Liquidating assets rather than using them productively affects the businesses' suppliers and customers as well as employees and the business owners. Suppliers need to alter their production plans, customers have to either purchase less or pay higher prices, and employees have less income to make purchases from other retailers, and so on.

Some of these small business owners will be on the threshold margins--that is, the margin right below where the tax hits. This is where creating additional value would put them into a high-income bracket, where they would be liable to pay more taxes. Many would decide that taking that extra risk to grow their income would not be worth it at the higher tax rate, leading to less value created for their customers and less work for employees. In turn, employees and potential employees would not have the additional income they could have had.

Individuals Above the Margin

Individuals at the higher end of the bracket have access to multiple professional services and financial products that can help them avoid the higher tax. This helps explain why taxable incomes that are higher up on the income scale have a larger decrease in to response to higher tax rates than lower incomes. This suggests that raising taxes on high-income individuals would not produce as much revenue as the surtax's advocates suppose.[6]

The deadweight loss of a high-income surtax increases, too, because more resources are being wasted to relocate and re-classify income in order to avoid the tax. High-income individuals often donate their income to nonprofit organizations or invest it in venture capital funds for new technology. They also channel their money through financial intermediaries that provide credit to entrepreneurs, small businesses, and households. Thus, the higher tax burden and increased deadweight losses means that fewer resources are being re-invested in these productive ventures and less credit is available to businesses and households.

These negative and compounding feedback effects from entrepreneurs, small business owners, and higher-income individuals minimizing their tax burden weakens the economy. As this discouragement builds over the years, fewer and fewer will strive to find new opportunities. This can be seen visually from graphs of the dynamic macroeconomic analysis. The growing difference between the baseline and the policy over the next decade shows how the snowball effect unfolds.

How the HR 3200 Surtax would affect the Economy

Who Wants a Lower Living Standard?

All parts of the economy are interconnected; a small change in one sector can have ripple effects throughout the entire country. A policy that causes more resources to be wasted than created will be borne by all members of society no matter who is liable to remit the tax.

So far, health care reform proposals and the financing of them are asking Americans as a whole to trade a higher standard of living for a lower one. Does this mean that there would not be some in the economy that are made better off? No, some people will be made better off. But on net, more people are going to be made worse off. But tragically, they would not even know the opportunities they would miss out on.

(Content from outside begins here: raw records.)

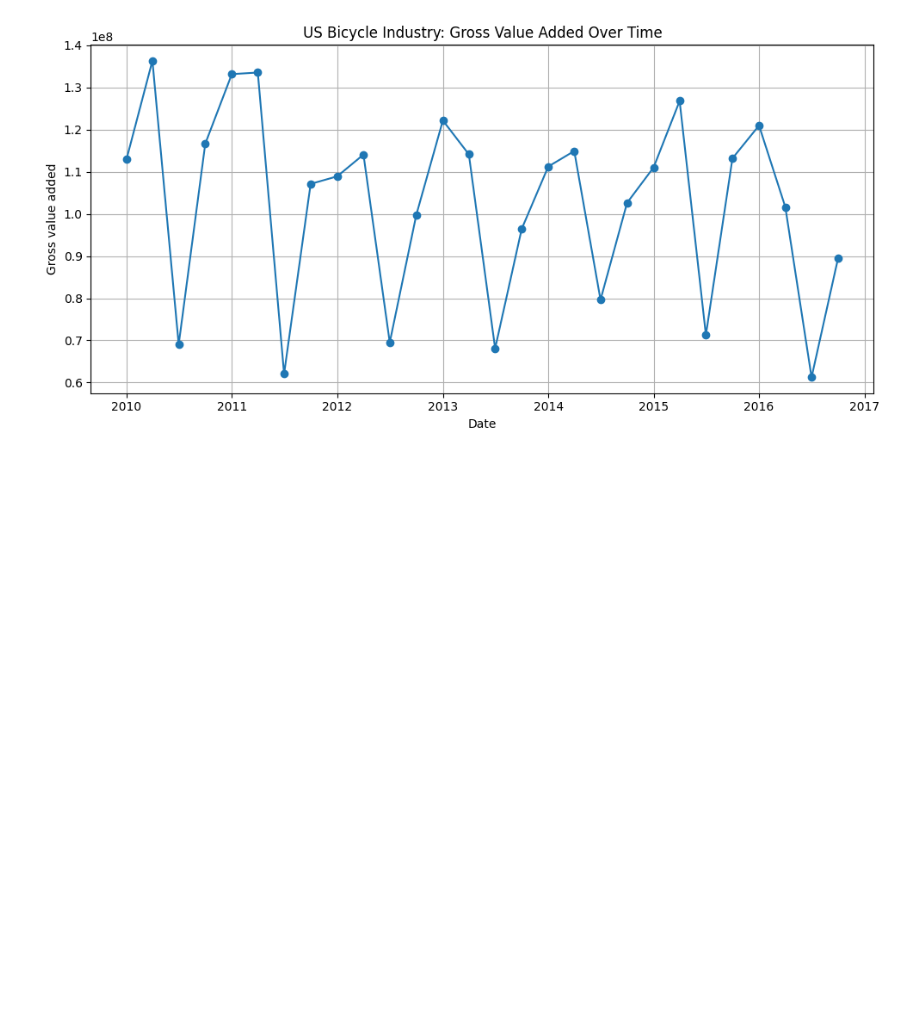
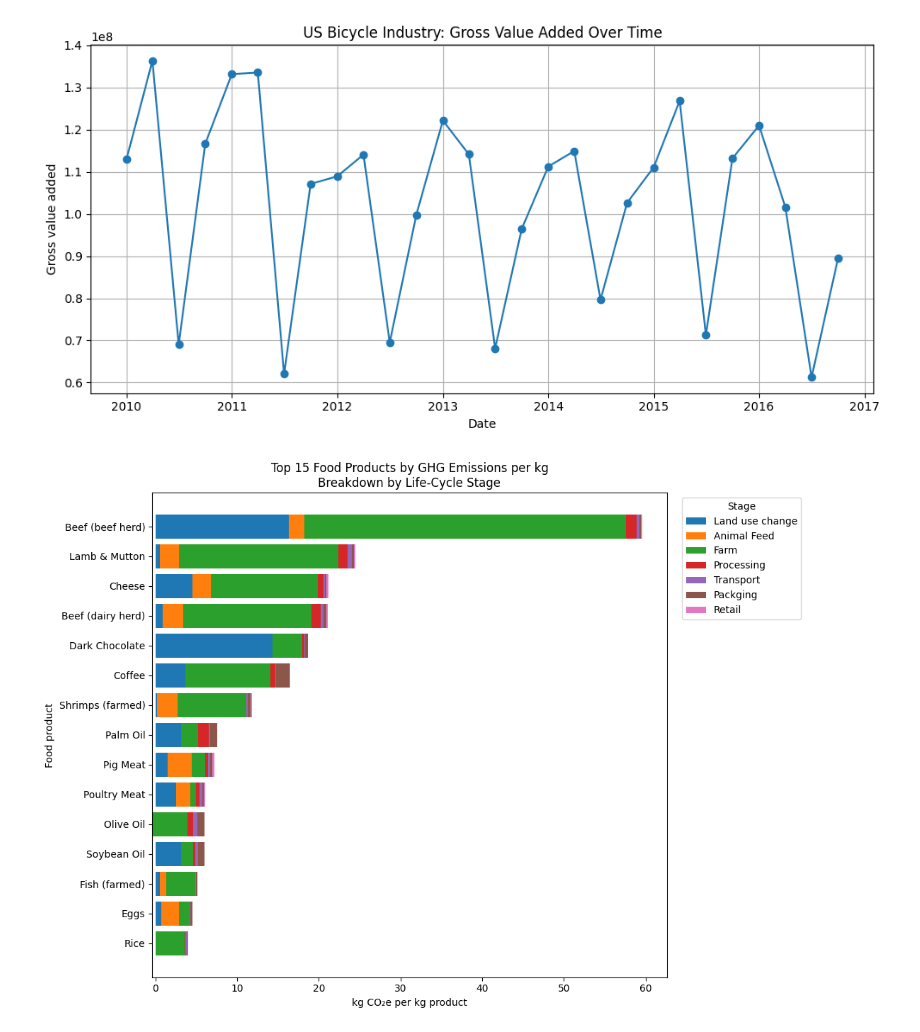
Before and after one commit to Lakony34/Data-Visualisation, a Jupyter notebook: TP2/TP2.ipynb, the cells around one changed output. Cells and saved outputs as stored; diff of their text form; code cells hidden in the pictures; blank space fills up the shorter version.

Commit message:
graph3: Top 15 Food Products by GHG Emissions per kg\nBreakdown by Life-Cycle Stage

```diff
--- a/TP2/TP2.ipynb
+++ b/TP2/TP2.ipynb
@@ -48,3 +48,48 @@ plt.tight_layout()
 plt.show()
 # %% [output]
 [figure]
+# %%
+# Charger le fichier CSV
+ghg = pd.read_csv("GHG-emissions-by-life-cycle-stage-OurWorldinData-upload.csv")
+
+# Supprimer une éventuelle colonne inutile
+ghg = ghg.drop(columns=["Unnamed: 8"], errors="ignore")
+
+# Colonnes des étapes du cycle de vie
+stage_cols = [
+    "Land use change",
+    "Animal Feed",
+    "Farm",
+    "Processing",
+    "Transport",
+    "Packging",
+    "Retail"
+]
+
+# Convertir en numérique
+for col in stage_cols:
+    ghg[col] = pd.to_numeric(ghg[col], errors="coerce")
+
+# Calcul du total
+ghg["Total"] = ghg[stage_cols].sum(axis=1)
+
+# Garder les 15 produits les plus polluants
+ghg_top = ghg.sort_values("Total", ascending=False).head(15).copy()
+ghg_top = ghg_top.sort_values("Total", ascending=True)
+
+# Graphique empilé horizontal
+plt.figure(figsize=(11, 8))
+left = pd.Series(0, index=ghg_top.index, dtype=float)
+
+for col in stage_cols:
+    plt.barh(ghg_top["Food product"], ghg_top[col], left=left, label=col)
+    left += ghg_top[col]
+
+plt.title("Top 15 Food Products by GHG Emissions per kg\nBreakdown by Life-Cycle Stage")
+plt.xlabel("kg CO₂e per kg product")
+plt.ylabel("Food product")
+plt.legend(title="Stage", bbox_to_anchor=(1.02, 1), loc="upper left")
+plt.tight_layout()
+plt.show()
+# %% [output]
+[figure, added]
```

[1]BNA, “Section-by-Section Analysis of Affordable Health Care for America Act (H.R. 3962),” Daily Report for Executives, October 30, 2009, at http://news.bna.com/drln/display/alpha.adp?mode=topics&letter=H&frag_id=15676448&item=745CE5BC6E3557B01BF4CFBD90721AE7 (October 31, 2009).

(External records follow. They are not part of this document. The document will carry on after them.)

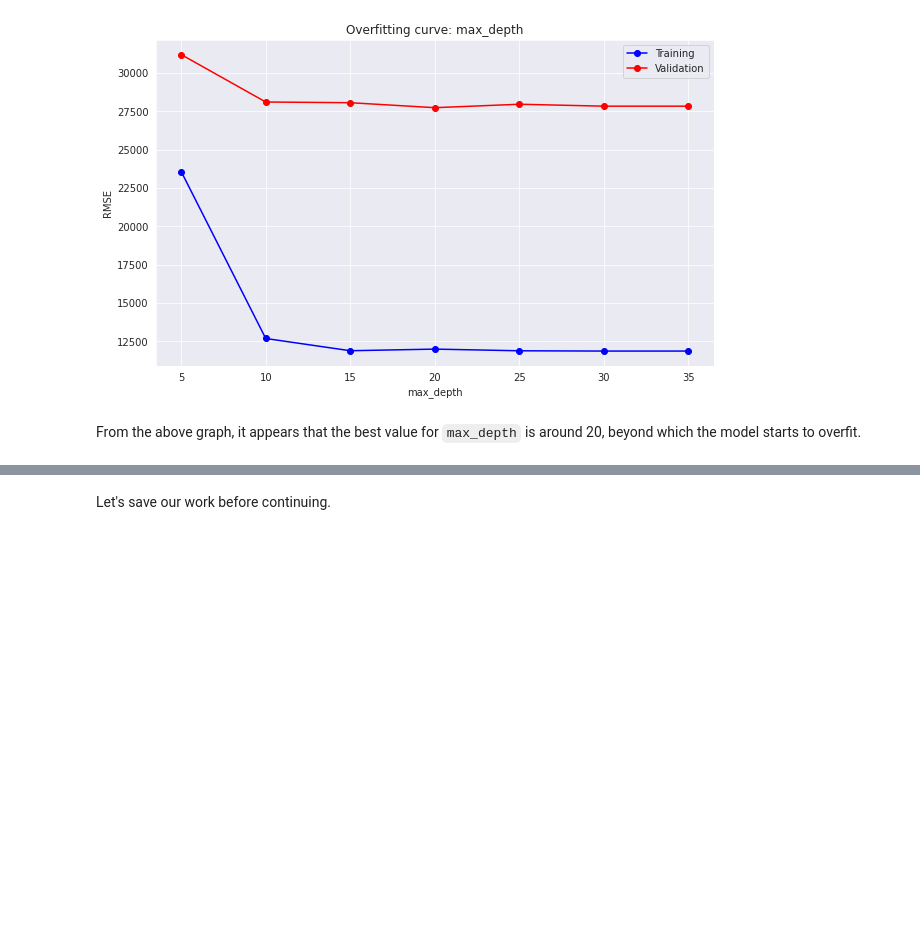
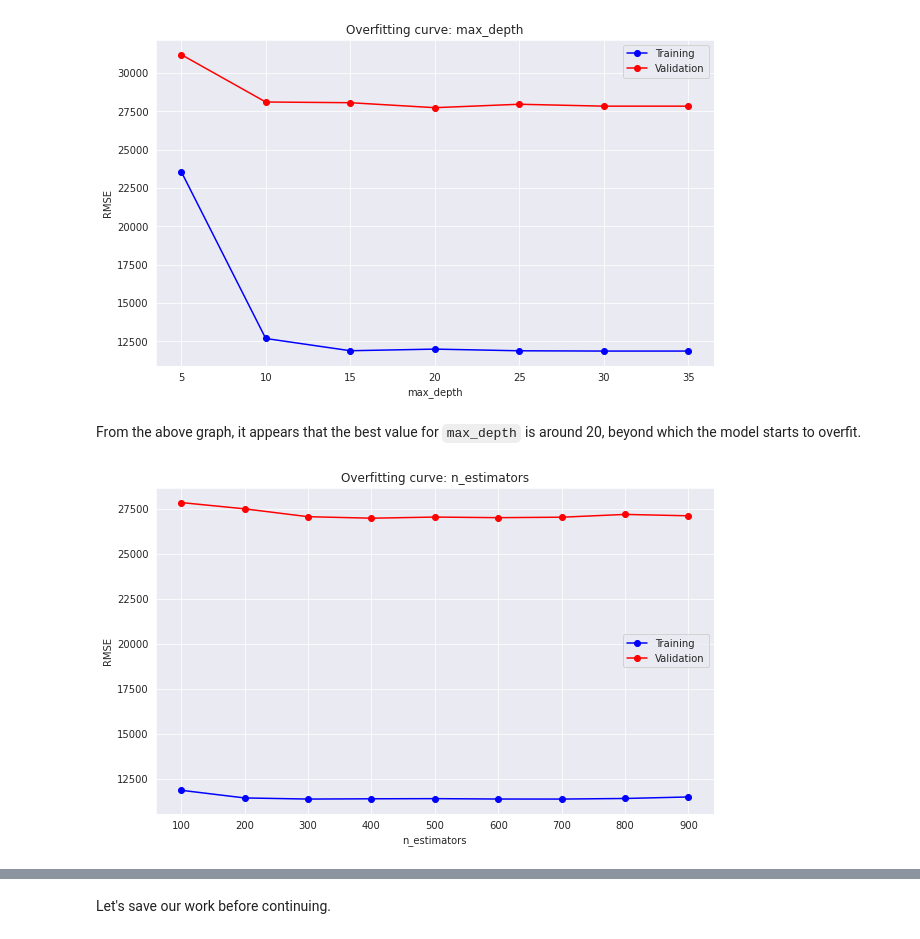
Before and after one commit to akash2262/House-Price-Prediction-Using-Decision-Tree-Random-Forest, a Jupyter notebook: zerotodatascience_random_forests_assignment.ipynb, the cells around one changed output, grey strips where cells are left out. Drawn from its saved outputs; the diff is of its cells as text; code cells hidden in the pictures; blank space fills up the shorter version.

```diff
--- a/zerotodatascience_random_forests_assignment.ipynb
+++ b/zerotodatascience_random_forests_assignment.ipynb
@@ -376,0 +382,4 @@ From the above graph, it appears that the best value for `max_depth` is around 2
+# %%
+test_param_and_plot('n_estimators',np.arange(100,1000,100))#Best value is 400
+# %% [output]
+[figure, added]
```
Also changed, not shown: parts of 9 cells of this notebook.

[2]Karen A. Campbell, “Current Health Insurance Reform Proposals vs. Real Reform and Economic Growth,” Heritage Foundation Backgrounder No. 2321, September 23, 2009, at http://www.heritage.org/Research/HealthCare/bg2321.cfm.

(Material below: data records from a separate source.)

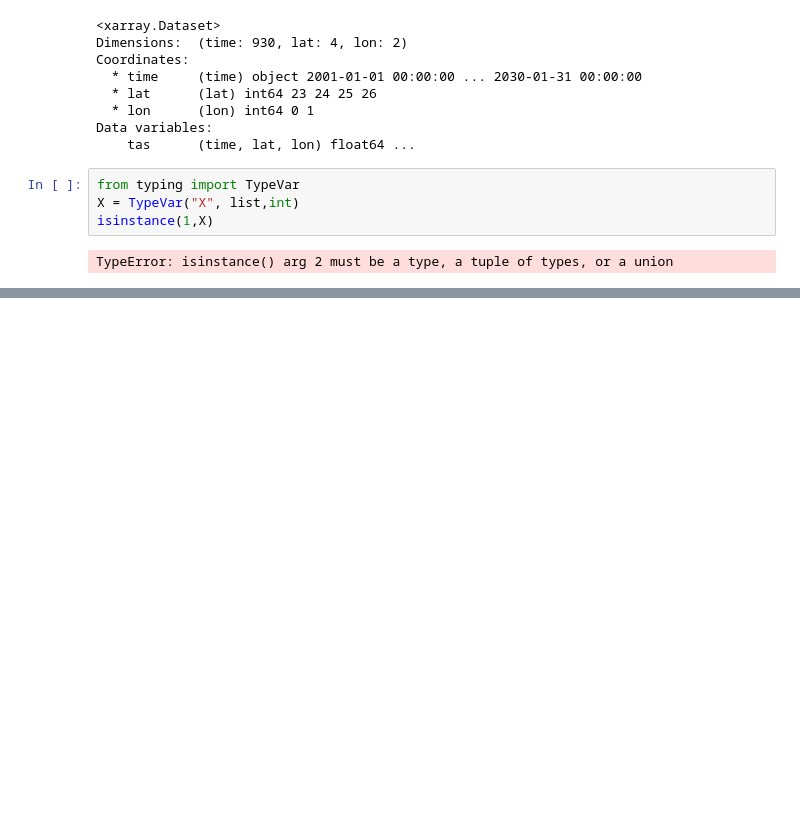
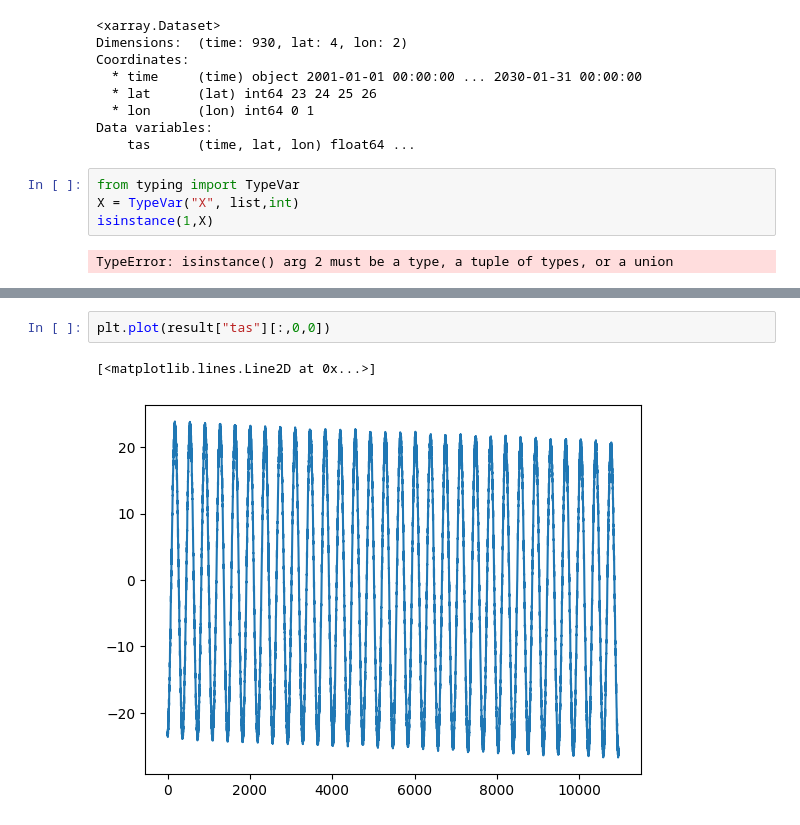
Before and after one commit to btschwertfeger/python-cmethods, a Jupyter notebook: TestUfunc.ipynb, the cells around one changed output, grey strips where cells are left out. Cells and saved outputs as stored; diff of their text form; blank space fills up the shorter version.

```diff
--- a/TestUfunc.ipynb
+++ b/TestUfunc.ipynb
@@ -106,0 +304,5 @@ X.__constraints__
+# %%
+plt.plot(result["tas"][:,0,0])
+# %% [output]
+[<matplotlib.lines.Line2D at 0x...>]
+[figure, added]
```
Also changed, not shown: parts of 13 cells of this notebook, 7 other files.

[3]Robert Carroll, “The Excess Burden of Taxes and the Economic Cost of High Tax Rates,” Tax Foundation, August 2009, at http://taxfoundation.org/files/sr170.pdf (August 24, 2009).

[4]The baseline is a weighted average forecast of the most likely paths the economy could take absent any major unpredictable events (e.g., a natural disaster, collapse of a major industry, or a terrorist attack).

[5]Campbell, “Current Health Insurance Reform Proposals,” p. 7.

[6]Emmanuel Saez, Joel B. Slemrod, and Seth H. Giertz, “The Elasticity of Taxable Income with Respect to Marginal Tax Rates: A Critical Review,” National Bureau of Economic Research, May 2009, at http://www.nber.org/papers/w15012 (August 25, 2009).


Karen Campbell
Karen Campbell